Cops got laptops, ambu-lance drivers got cellphones, and now look, they're all running us over and making us dead. This is a concern right now! So should you be outraged and/or scared? Probably not.
The NYT's top tech story today is about the precipitous increase in gadgetry in emergency vehicles, from navigation systems and laptops to plain old cellphones, which first responders, like everyone else in the world, tend to get distracted by. The anecdotes, as you can imagine, are terrible:
In April 2008, an emergency medical technician in West Nyack, N.Y., looked at his GPS screen, swerved and hit a parked flatbed truck. The crash sheared off the side of the ambulance and left his partner, who was in the passenger seat, paralyzed.
But here's the issue: the NYT establishes very early on that "data does not exist" to support or refute any kind of thesis about whether or not gadgets have made emergency personnel, and by extension us, more or less safe.
And even if there was data—say, that gadgetry caused a 2% increase crashes for emergency personnel—we'd be roped into making an impossible calculation: Is this 2% increase, and related uptick in injuries and deaths, worth the injuries and deaths mitigated by faster ambulance drivers are able to navigate now, thanks to their Garmins?
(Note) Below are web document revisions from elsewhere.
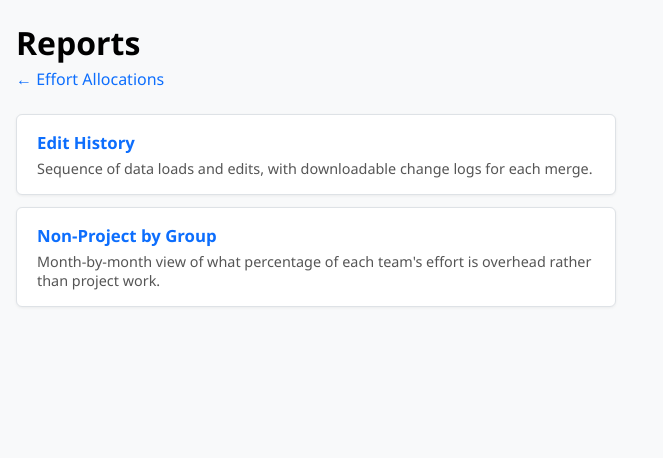
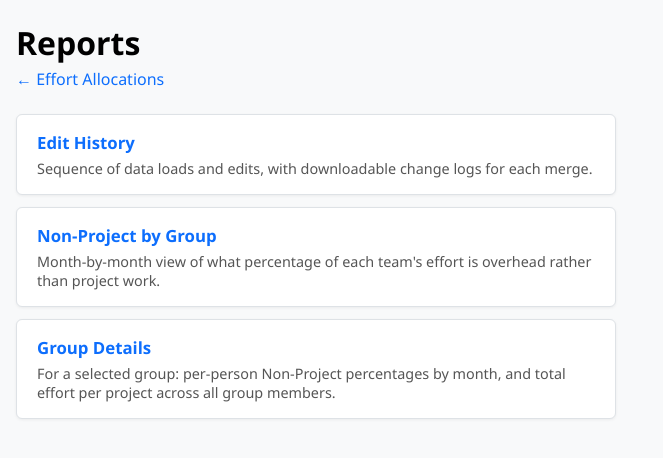
Before and after one commit to cbizon/SEJ, a Flask app: page /reports in a window 1280 px wide. Shown: the top 458 px of the page, without its empty margins (0-663 px from the left). Run offline with Flask 3, Linux system fonts and the light colour scheme.

Commit message:
Add Group Details report with per-person NP% and project effort tables
The report has a group dropdown; selecting a group loads two tables:
one showing each person's Non-Project percentage by month (with a Total
row), and one showing total effort per project across all group members
by month.

```diff
--- a/sej/app.py
+++ b/sej/app.py
@@ -17,6 +17,8 @@ from sej.queries import (
     fix_totals,
     get_audit_log,
     get_nonproject_by_group,
+    get_groups,
+    get_group_details,
 )
 
 
@@ -184,6 +186,23 @@ def create_app(db_path=None):
         main = app.config["MAIN_DB_PATH"]
         return jsonify(get_nonproject_by_group(main))
 
+    @app.route("/reports/group-details")
+    def report_group_details():
+        return render_template("group_details.html")
+
+    @app.route("/api/groups")
+    def api_groups():
+        main = app.config["MAIN_DB_PATH"]
+        return jsonify(get_groups(main))
+
+    @app.route("/api/group-details")
+    def api_group_details():
+        main = app.config["MAIN_DB_PATH"]
+        group = request.args.get("group", "")
+        if not group:
+            return jsonify({"error": "Missing required parameter: group"}), 400
+        return jsonify(get_group_details(main, group))
+
     @app.route("/history")
     def history():
         return render_template("history.html")
--- a/sej/queries.py
+++ b/sej/queries.py
@@ -187,6 +187,126 @@ def get_spreadsheet_rows_with_ids(db_path: str | Path) -> tuple[list[str], list[
         result.append(line)
 
     return headers, result
+
+
+def get_groups(db_path: str | Path) -> list[str]:
+    """Return sorted list of group names."""
+    conn = get_connection(db_path)
+    rows = conn.execute("SELECT name FROM groups ORDER BY name").fetchall()
+    conn.close()
+    return [r["name"] for r in rows]
+
+
+def get_group_details(db_path: str | Path, group_name: str) -> dict:
+    """Return per-person Non-Project percentages and per-project effort totals for a group.
+
+    Returns a dict with:
+        months:   list of month label strings in chronological order
+        people:   list of {name, <month>: np_pct, ...} dicts, sorted by name, with a
+                  trailing Total row showing the group-level Non-Project percentage
+        projects: list of {project_code, project_name, <month>: total_effort, ...} dicts,
+                  sorted by project_code
+    """
+    conn = get_connection(db_path)
+    create_schema(conn)
+    months = _discover_months(conn)
+
+    person_rows = conn.execute("""
+        SELECT
+            emp.name AS employee_name,
+            e.year,
+            e.month,
+            SUM(CASE WHEN p.project_code = 'Non-Project' THEN e.percentage ELSE 0 END) AS np_effort,
+            SUM(e.percentage) AS total_effort
+        FROM efforts e
+        JOIN allocation_lines al ON al.id = e.allocation_line_id
+        JOIN employees emp ON emp.id = al.employee_id
+        JOIN groups g ON g.id = emp.group_id
+        JOIN projects p ON p.id = al.project_id
+        WHERE g.name = ?
+        GROUP BY emp.id, e.year, e.month
+        ORDER BY emp.name, e.year, e.month
+    """, (group_name,)).fetchall()
+
+    project_rows = conn.execute("""
+        SELECT
+            p.project_code,
+            p.name AS project_name,
+            e.year,
+            e.month,
+            SUM(e.percentage) AS total_effort
+        FROM efforts e
+        JOIN allocation_lines al ON al.id = e.allocation_line_id
+        JOIN employees emp ON emp.id = al.employee_id
+        JOIN groups g ON g.id = emp.group_id
+        JOIN projects p ON p.id = al.project_id
+        WHERE g.name = ?
+        GROUP BY p.id, e.year, e.month
+        ORDER BY p.project_code, e.year, e.month
+    """, (group_name,)).fetchall()
+
+    group_total_rows = conn.execute("""
+        SELECT
+            e.year,
+            e.month,
+            SUM(CASE WHEN p.project_code = 'Non-Project' THEN e.percentage ELSE 0 END) AS np_effort,
+            SUM(e.percentage) AS total_effort
+        FROM efforts e
+        JOIN allocation_lines al ON al.id = e.allocation_line_id
+        JOIN employees emp ON emp.id = al.employee_id
+        JOIN groups g ON g.id = emp.group_id
+        JOIN projects p ON p.id = al.project_id
+        WHERE g.name = ?
+        GROUP BY e.year, e.month
+        ORDER BY e.year, e.month
+    """, (group_name,)).fetchall()
+    conn.close()
+
+    month_labels = [_month_label(y, m) for y, m in months]
+
+    # Per-person Non-Project percentage table
+    person_data: dict[str, dict[str, float]] = {}
+    for r in person_rows:
+        name = r["employee_name"]
+        label = _month_label(r["year"], r["month"])
+        total = r["total_effort"]
+        pct = (r["np_effort"] / total * 100.0) if total else 0.0
+        person_data.setdefault(name, {})[label] = pct
+
+    people_result: list[dict] = []
+    for name in sorted(person_data.keys()):
+        row: dict = {"name": name}
+        for label in month_labels:
+            row[label] = round(person_data[name].get(label, 0.0), 1)
+        people_result.append(row)
+
+    # Total row: group-level Non-Project percentage
+    total_row: dict = {"name": "Total"}
+    for r in group_total_rows:
+        label = _month_label(r["year"], r["month"])
+        t = r["total_effort"]
+        total_row[label] = round((r["np_effort"] / t * 100.0) if t else 0.0, 1)
+    for label in month_labels:
+        total_row.setdefault(label, 0.0)
+    people_result.append(total_row)
+
+    # Per-project total effort table
+    project_data: dict[str, dict[str, float]] = {}
+    project_names: dict[str, str] = {}
+    for r in project_rows:
+        code = r["project_code"]
+        label = _month_label(r["year"], r["month"])
+        project_data.setdefault(code, {})[label] = r["total_effort"]
+        project_names[code] = r["project_name"] or ""
+
+    projects_result: list[dict] = []
+    for code in sorted(project_data.keys()):
+        row = {"project_code": code, "project_name": project_names[code]}
+        for label in month_labels:
+            row[label] = round(project_data[code].get(label, 0.0), 1)
+        projects_result.append(row)
+
+    return {"months": month_labels, "people": people_result, "projects": projects_result}
 
 
 def get_employees(db_path: str | Path) -> list[dict]:
--- a/sej/templates/reports.html
+++ b/sej/templates/reports.html
@@ -51,6 +51,10 @@
             <a href="/reports/nonproject-by-group">Non-Project by Group</a>
             <p>Month-by-month view of what percentage of each team's effort is overhead rather than project work.</p>
         </li>
+        <li>
+            <a href="/reports/group-details">Group Details</a>
+            <p>For a selected group: per-person Non-Project percentages by month, and total effort per project across all group members.</p>
+        </li>
     </ul>
 </body>
 </html>
```
Also changed, not shown: sej/templates/group_details.html (added, +163 -0 lines), tests/test_app.py (+75 -0 lines).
Both are hard to quantify on their own, and together, they'd make for a fuzzy equation.
For every story of an ambulance driver running over an old lady because he was distracted by a screensaver, there's a story of an old lady who died because an ambulance driver had to have his partner consult a map instead of a GPS unit, and in the end, they're all anecdotes.